___ Material for this task ___
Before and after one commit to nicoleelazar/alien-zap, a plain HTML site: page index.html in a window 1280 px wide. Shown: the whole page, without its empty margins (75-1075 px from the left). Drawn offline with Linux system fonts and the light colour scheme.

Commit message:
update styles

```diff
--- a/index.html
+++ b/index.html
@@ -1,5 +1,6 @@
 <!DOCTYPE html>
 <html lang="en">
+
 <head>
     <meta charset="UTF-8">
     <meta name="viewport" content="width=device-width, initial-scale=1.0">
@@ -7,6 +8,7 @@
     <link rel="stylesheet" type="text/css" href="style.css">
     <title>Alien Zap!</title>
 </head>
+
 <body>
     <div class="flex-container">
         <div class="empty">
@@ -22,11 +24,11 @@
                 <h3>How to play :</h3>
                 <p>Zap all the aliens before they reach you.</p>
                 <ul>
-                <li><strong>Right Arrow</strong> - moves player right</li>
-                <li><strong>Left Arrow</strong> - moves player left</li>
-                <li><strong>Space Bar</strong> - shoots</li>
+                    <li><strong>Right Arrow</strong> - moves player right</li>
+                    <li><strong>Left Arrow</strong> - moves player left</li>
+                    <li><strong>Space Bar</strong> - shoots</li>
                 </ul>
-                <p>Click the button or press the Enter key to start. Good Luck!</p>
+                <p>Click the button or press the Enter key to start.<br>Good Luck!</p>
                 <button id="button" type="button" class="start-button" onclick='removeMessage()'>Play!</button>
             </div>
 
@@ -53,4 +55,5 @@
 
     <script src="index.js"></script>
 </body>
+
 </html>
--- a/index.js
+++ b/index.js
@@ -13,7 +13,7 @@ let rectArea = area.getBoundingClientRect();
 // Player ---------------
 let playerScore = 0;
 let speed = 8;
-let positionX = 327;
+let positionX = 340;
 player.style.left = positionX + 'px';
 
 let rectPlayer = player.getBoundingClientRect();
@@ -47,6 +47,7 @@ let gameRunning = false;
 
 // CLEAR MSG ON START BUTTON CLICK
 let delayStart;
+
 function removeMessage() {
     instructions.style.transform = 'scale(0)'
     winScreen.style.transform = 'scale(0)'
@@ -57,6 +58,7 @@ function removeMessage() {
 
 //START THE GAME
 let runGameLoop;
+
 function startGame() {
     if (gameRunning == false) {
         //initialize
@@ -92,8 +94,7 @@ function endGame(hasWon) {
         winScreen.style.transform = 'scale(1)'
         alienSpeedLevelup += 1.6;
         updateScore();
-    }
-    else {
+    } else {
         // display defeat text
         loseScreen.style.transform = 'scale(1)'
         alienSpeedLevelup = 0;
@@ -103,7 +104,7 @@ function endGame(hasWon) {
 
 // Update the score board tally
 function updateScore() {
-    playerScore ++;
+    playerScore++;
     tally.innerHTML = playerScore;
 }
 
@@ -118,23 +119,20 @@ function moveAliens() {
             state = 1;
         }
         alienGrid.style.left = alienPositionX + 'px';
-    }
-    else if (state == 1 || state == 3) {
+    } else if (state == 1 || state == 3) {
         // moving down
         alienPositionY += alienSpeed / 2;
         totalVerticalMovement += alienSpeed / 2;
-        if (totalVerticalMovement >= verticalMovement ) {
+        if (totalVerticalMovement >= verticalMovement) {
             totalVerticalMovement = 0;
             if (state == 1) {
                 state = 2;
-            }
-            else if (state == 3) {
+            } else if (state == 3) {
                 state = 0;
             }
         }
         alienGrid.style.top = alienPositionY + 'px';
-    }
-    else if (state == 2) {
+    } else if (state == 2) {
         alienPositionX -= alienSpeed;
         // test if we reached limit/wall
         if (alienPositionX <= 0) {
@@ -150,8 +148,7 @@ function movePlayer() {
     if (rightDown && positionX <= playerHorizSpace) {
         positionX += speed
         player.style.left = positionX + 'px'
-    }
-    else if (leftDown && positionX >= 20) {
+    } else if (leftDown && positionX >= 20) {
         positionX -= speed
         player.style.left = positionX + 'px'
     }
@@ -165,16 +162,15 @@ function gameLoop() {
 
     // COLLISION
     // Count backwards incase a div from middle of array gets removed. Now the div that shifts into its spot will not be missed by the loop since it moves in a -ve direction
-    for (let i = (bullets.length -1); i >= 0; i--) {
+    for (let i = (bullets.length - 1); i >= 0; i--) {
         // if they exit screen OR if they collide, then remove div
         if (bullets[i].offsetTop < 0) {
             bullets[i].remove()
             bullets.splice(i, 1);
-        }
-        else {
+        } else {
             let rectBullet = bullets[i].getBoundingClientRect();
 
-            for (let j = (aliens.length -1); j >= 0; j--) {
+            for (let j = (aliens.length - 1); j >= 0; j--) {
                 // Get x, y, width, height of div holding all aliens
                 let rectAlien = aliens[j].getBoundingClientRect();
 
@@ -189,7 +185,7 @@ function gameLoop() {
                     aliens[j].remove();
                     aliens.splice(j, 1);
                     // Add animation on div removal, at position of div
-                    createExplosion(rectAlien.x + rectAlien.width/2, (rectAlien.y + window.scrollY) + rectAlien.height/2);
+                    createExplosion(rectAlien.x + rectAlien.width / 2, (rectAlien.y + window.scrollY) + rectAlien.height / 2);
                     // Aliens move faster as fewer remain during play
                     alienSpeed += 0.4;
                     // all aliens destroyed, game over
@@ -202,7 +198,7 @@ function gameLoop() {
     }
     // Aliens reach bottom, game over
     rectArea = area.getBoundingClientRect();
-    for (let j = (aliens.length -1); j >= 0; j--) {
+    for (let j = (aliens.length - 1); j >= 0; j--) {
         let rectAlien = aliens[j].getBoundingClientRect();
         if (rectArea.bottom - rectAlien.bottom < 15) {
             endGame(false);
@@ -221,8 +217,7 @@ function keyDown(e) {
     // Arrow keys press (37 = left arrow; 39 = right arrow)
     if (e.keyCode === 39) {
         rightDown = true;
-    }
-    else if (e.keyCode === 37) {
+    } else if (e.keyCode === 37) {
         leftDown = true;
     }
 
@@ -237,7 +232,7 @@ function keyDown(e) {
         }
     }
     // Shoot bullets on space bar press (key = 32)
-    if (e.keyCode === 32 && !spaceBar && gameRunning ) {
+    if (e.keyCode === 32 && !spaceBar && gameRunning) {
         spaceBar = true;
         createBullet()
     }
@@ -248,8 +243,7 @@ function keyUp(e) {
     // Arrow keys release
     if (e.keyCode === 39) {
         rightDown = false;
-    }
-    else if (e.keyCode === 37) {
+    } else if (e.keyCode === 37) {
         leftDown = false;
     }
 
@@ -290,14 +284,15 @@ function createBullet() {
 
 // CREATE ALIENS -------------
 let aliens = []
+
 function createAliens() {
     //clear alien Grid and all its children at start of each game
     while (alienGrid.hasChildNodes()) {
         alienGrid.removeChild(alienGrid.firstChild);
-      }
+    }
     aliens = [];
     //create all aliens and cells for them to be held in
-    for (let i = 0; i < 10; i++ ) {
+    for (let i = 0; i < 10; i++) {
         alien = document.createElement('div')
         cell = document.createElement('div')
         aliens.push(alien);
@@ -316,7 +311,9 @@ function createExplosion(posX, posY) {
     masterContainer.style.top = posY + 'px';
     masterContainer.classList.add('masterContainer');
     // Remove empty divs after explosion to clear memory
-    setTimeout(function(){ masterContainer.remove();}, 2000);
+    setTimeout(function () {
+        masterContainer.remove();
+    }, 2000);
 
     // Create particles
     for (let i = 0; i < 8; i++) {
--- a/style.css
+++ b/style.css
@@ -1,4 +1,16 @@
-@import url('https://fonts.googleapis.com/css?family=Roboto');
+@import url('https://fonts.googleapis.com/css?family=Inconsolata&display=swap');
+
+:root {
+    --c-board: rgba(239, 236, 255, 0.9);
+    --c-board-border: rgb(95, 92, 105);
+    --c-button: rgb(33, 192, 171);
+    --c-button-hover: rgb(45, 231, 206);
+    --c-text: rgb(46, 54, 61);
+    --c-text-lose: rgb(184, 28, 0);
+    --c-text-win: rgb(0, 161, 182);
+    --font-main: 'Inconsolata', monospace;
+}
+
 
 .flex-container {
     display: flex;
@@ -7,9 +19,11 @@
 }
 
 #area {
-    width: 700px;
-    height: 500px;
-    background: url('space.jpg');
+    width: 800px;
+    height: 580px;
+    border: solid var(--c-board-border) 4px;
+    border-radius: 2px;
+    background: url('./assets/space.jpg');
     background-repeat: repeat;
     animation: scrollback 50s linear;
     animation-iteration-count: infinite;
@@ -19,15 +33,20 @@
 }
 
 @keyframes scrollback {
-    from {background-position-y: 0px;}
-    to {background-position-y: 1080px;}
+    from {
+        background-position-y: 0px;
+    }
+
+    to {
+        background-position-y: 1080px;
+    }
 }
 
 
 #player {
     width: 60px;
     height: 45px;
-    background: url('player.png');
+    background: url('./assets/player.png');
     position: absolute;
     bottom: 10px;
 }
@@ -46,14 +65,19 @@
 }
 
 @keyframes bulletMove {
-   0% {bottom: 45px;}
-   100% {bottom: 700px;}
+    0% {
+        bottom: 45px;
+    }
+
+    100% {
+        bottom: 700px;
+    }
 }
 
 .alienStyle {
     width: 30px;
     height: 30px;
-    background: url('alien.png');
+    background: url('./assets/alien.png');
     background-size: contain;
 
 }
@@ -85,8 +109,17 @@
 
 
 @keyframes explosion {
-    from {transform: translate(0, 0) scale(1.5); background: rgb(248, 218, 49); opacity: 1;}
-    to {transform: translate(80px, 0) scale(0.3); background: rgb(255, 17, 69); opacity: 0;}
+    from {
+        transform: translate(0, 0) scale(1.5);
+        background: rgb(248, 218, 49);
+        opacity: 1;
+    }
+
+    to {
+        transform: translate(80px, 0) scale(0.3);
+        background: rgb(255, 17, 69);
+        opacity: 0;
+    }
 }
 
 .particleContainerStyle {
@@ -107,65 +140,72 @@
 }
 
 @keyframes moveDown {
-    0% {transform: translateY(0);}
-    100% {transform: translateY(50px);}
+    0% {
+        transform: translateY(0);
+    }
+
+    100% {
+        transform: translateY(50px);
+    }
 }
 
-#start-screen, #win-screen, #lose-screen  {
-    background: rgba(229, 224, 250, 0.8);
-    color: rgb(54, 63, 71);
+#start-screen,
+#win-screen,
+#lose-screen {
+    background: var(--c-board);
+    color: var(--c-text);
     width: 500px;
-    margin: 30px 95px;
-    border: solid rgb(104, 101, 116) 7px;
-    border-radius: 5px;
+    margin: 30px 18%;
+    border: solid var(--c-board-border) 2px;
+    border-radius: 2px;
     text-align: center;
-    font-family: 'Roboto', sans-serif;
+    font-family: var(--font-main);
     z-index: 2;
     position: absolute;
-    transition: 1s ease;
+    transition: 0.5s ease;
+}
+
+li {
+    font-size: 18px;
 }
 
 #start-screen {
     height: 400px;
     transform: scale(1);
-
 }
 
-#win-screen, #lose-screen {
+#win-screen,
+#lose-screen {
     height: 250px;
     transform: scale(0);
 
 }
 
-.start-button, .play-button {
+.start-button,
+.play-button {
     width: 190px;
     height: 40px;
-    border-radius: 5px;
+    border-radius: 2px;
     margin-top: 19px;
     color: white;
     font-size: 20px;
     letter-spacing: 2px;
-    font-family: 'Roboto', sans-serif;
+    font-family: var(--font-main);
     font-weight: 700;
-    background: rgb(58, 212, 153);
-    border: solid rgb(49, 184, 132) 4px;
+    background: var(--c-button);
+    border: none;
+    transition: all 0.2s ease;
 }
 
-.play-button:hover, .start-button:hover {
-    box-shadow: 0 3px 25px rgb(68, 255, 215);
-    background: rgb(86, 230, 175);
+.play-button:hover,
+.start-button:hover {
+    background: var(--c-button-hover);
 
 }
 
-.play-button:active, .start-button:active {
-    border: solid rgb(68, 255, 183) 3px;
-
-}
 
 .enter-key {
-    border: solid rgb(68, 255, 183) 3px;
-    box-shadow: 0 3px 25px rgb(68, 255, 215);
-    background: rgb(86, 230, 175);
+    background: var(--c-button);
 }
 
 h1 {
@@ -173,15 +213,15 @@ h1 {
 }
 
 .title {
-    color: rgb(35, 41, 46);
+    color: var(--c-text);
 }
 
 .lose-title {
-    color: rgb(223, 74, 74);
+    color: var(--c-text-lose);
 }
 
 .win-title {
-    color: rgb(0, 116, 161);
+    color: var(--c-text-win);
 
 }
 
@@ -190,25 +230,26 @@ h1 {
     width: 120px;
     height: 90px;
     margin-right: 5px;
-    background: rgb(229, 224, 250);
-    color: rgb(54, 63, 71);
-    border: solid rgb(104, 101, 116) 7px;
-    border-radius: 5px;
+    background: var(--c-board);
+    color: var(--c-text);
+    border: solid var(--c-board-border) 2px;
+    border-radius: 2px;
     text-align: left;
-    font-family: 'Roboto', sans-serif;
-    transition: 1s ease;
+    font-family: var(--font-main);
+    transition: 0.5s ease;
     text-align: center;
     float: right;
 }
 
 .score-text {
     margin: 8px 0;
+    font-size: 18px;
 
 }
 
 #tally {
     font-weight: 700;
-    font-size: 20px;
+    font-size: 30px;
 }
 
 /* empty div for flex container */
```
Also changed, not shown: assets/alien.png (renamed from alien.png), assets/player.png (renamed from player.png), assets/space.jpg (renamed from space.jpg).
___
> **Assignment**
Reproduce each line above that contains "length".

> **Task solution**
-    for (let i = (bullets.length -1); i >= 0; i--) {
+    for (let i = (bullets.length - 1); i >= 0; i--) {
-            for (let j = (aliens.length -1); j >= 0; j--) {
+            for (let j = (aliens.length - 1); j >= 0; j--) {
-    for (let j = (aliens.length -1); j >= 0; j--) {
+    for (let j = (aliens.length - 1); j >= 0; j--) {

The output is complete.